Jul 16, 2004 11:31 am

From the Federal Front

Two decisions, one negative, one positive, from the government yesterday. At Kansas State, on which I wrote previously, a federal judge has revoked a previous order and allowed the university to go ahead with the reassignment of the journalism adviser, Ron Johnson, to its student newspaper. The judge, Julie A. Robinson, held that Johnson’s attorneys had not demonstrated that the reassignment violated Johnson’s First Amendment rights. The strangest comment came from the university’s attorney, who maintained, “There is no evidence that any administrator at the university ever acted, directly or indirectly, to control the content of the Collegian.” Considerable evidence exists to the contrary.

On a positive front, the NLRB correctly reversed its 2000 decision regarding the right of graduate students at private universities to unionize.
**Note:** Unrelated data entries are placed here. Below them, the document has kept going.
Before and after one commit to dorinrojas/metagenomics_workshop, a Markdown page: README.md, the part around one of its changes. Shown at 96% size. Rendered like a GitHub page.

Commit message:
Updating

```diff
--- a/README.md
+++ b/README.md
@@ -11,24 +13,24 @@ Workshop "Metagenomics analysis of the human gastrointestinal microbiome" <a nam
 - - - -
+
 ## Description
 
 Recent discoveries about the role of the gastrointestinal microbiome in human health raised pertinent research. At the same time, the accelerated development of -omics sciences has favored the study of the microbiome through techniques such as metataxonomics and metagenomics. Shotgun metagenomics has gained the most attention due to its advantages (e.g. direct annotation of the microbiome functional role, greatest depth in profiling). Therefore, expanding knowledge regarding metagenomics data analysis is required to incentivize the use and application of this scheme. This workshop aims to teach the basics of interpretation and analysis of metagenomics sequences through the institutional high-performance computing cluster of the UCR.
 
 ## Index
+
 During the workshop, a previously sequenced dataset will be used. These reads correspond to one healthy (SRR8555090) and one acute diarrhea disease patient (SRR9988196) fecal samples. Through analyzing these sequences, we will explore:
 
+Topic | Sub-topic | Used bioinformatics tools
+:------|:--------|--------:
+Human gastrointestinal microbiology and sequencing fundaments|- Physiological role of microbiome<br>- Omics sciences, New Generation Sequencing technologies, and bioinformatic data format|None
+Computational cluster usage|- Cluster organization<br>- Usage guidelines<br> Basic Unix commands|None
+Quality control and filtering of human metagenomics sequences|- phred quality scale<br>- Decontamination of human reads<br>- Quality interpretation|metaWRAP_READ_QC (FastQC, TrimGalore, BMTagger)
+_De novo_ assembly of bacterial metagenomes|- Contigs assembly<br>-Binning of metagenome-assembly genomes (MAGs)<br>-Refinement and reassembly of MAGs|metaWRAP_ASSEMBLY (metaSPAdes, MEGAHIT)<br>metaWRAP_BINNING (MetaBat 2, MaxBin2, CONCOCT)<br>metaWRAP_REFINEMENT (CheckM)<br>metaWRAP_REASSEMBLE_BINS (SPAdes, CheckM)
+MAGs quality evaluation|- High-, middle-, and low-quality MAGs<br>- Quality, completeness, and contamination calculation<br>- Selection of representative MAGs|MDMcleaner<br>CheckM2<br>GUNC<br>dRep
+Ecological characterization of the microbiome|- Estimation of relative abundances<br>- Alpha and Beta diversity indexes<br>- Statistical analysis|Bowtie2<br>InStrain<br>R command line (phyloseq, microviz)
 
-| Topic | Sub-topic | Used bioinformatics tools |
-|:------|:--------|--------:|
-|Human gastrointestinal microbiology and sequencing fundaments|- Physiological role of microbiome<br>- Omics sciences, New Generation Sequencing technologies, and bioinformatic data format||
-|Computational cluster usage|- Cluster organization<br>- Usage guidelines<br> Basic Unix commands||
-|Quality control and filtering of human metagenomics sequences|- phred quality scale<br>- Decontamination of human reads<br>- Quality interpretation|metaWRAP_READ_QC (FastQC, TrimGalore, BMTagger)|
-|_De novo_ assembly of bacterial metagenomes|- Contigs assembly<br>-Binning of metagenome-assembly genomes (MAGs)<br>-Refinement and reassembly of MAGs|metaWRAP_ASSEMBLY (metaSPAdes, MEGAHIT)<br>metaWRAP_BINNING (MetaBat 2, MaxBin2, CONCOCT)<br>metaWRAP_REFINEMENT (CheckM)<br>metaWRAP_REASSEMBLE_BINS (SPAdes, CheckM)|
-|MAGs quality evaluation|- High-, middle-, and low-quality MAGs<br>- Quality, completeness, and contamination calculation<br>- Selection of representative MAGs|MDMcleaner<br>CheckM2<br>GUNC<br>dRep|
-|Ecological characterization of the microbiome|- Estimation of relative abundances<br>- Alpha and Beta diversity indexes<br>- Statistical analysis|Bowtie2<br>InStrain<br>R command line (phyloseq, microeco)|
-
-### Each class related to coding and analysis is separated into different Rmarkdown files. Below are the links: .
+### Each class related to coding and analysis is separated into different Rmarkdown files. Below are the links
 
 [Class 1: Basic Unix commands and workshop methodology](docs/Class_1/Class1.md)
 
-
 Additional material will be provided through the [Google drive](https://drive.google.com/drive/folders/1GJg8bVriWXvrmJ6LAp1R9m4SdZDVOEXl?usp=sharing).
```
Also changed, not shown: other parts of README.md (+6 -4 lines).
Noting that the primary task of graduate students is educational and not economic, and therefore not subject to the jurisdiction of the NLRB, the Board expressed its “fundamental belief that the imposition of collective bargaining on graduate students would improperly intrude into the educational process." In this respect, it concluded, “There is a significant risk, even a strong likelihood, that the collective-bargaining process will be detrimental to the educational process." (For a more comprehensive coverage of the issue, try today’s Chronicle piece by Scott Smallwood, subscription required.)

Lauren Nauta, a graduate teaching assistant in history who has led the fight for unionization at Penn, contended that"this ruling shows the partisan nature of the N.L.R.B.,” since “basically this comes down to Bush's Republican appointees overturning the NYU precedent.” Of course, the same could have been said for the three Clinton appointees who, in 2000, overturned 30 years of precedent and held that graduate students did have the right to organize. Both the 2000 decision and this one, of course, had partisan motivations; this one, at least, has the benefit of adhering to the basic principles of labor law and producing a policy outcome that will work to the good of higher education overall.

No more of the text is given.